Last month, I got on a road trip with Dora. She has been my online pal for almost 20 years. We forgot how we got connected, but we knew that we knew each other from Myspace. We didn’t know how we could even stay friends for so long despite the fact that we never met.
And I realized that it was probably the fact that I got to show her my vulnerability in a way that I never did to the people I know in real life. We met when we were literally kids, we told each other almost everything, and that’s what makes the best out of our friendship.
It remained the same when we met because 20 years are long enough to know what kind of thing makes us vulnerable. And I can’t think of a better way to build a strong relationship with another human being.
3. Sometimes you have all the answers figured out. You just need to take some time to listen to yourself.
So, the highlight of my trip is that I got pickpocketed in Serbia. I had to keep it as a secret from my parents, so I never posted anything on social media because I didn’t want them to worry about me.
They still don’t know, and they don’t speak English so chances are they won’t even read this piece and understand what’s going on. LOL.

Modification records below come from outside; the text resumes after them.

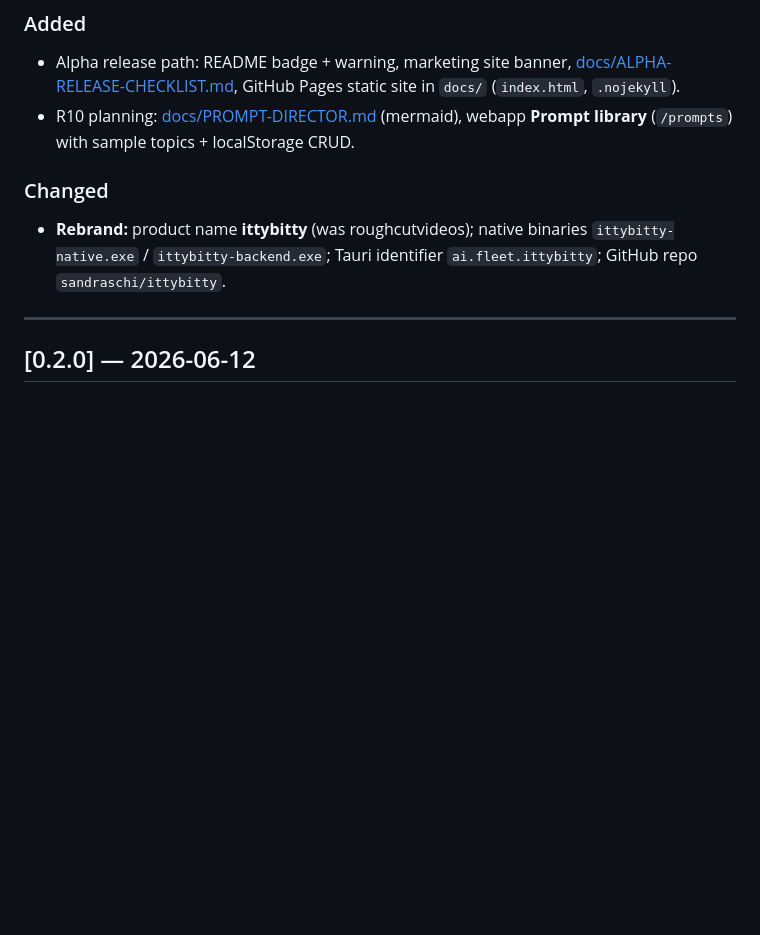
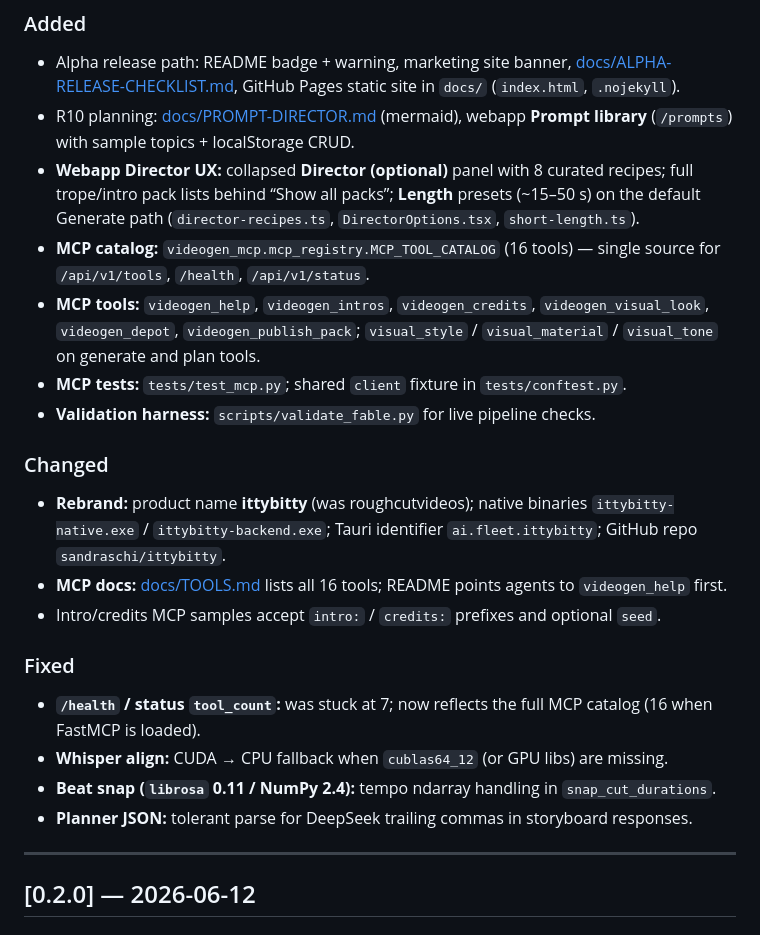
Before and after one commit to sandraschi/ittybittyvideos, a Markdown page: CHANGELOG.md, the part around the change. GitHub-like rendering; blank space fills up the shorter version.

Commit message:
docs: update CHANGELOG for Director UX, MCP polish, validation fixes
Co-authored-by: Cursor <cursoragent@cursor.com>

```diff
--- a/CHANGELOG.md
+++ b/CHANGELOG.md
@@ -13,10 +13,24 @@ Versioning tracks the Python package in `pyproject.toml`.
 
 - Alpha release path: README badge + warning, marketing site banner, [docs/ALPHA-RELEASE-CHECKLIST.md](docs/ALPHA-RELEASE-CHECKLIST.md), GitHub Pages static site in `docs/` (`index.html`, `.nojekyll`).
 - R10 planning: [docs/PROMPT-DIRECTOR.md](docs/PROMPT-DIRECTOR.md) (mermaid), webapp **Prompt library** (`/prompts`) with sample topics + localStorage CRUD.
+- **Webapp Director UX:** collapsed **Director (optional)** panel with 8 curated recipes; full trope/intro pack lists behind “Show all packs”; **Length** presets (~15–50 s) on the default Generate path (`director-recipes.ts`, `DirectorOptions.tsx`, `short-length.ts`).
+- **MCP catalog:** `videogen_mcp.mcp_registry.MCP_TOOL_CATALOG` (16 tools) — single source for `/api/v1/tools`, `/health`, `/api/v1/status`.
+- **MCP tools:** `videogen_help`, `videogen_intros`, `videogen_credits`, `videogen_visual_look`, `videogen_depot`, `videogen_publish_pack`; `visual_style` / `visual_material` / `visual_tone` on generate and plan tools.
+- **MCP tests:** `tests/test_mcp.py`; shared `client` fixture in `tests/conftest.py`.
+- **Validation harness:** `scripts/validate_fable.py` for live pipeline checks.
 
 ### Changed
 
 - **Rebrand:** product name **ittybitty** (was roughcutvideos); native binaries `ittybitty-native.exe` / `ittybitty-backend.exe`; Tauri identifier `ai.fleet.ittybitty`; GitHub repo `sandraschi/ittybitty`.
+- **MCP docs:** [docs/TOOLS.md](docs/TOOLS.md) lists all 16 tools; README points agents to `videogen_help` first.
+- Intro/credits MCP samples accept `intro:` / `credits:` prefixes and optional `seed`.
+
+### Fixed
+
+- **`/health` / status `tool_count`:** was stuck at 7; now reflects the full MCP catalog (16 when FastMCP is loaded).
+- **Whisper align:** CUDA → CPU fallback when `cublas64_12` (or GPU libs) are missing.
+- **Beat snap (`librosa` 0.11 / NumPy 2.4):** tempo ndarray handling in `snap_cut_durations`.
+- **Planner JSON:** tolerant parse for DeepSeek trailing commas in storyboard responses.
 
 ---
 
```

The response that I got from those who knew what happened was that how I could manage this situation so calmly. My landlord in Belgrade literally had to drink to calm her down, even though I told her that I should be fine and I just needed to go to the police to get a report for my insurance.
A 20-year-old me would probably get panic just by the thought of losing my wallet in a foreign land. But the older I get, the harder I try to calm down in a situation like this. I’ve learned that sometimes you know more than you think you do. And that’s what happened when I realized that I lost my wallet.
I told the woman at the supermarket that I had to cancel my transaction as I lost my wallet, and I came back home to double-check. And then I called all my banks to block my cards before asking my landlord to accompany me to the nearest police station. I asked around, I checked the requirements to open a local bank account in Serbia, and then I explored the idea of registering a Wise debit card using a friend’s address in the UK so that he could send it to my address.
All in all, everything worked out exactly the way I wanted to. It won’t return my wallet, my money, or the cards that I had there. But I gained back my security.
Sometimes, you get all the answers figured out if you let yourself think in a clearer mind. It’s not always easy during a crisis, but as cliche as it sounds, sometimes all you need is just to take a deep breath to find out what’s next.
So, those are the lessons learned that I’ve got from my trip. The things that I’ve learned not only for my future travel, but also for my future life. Cheers to 33, I hope this year will be good to me! 🙂
Marya The BeauTraveler
I am the founder and main editor at The BeauTraveler. I spent 4 years working in the aviation industry, but ironically got to travel more right after quitting the industry in 2015. Born and raised in Indonesia, I started working remotely in 2017 and while I stay at home most of the time, I also regularly spend 2-3 months living a semi-digital nomad life elsewhere every year.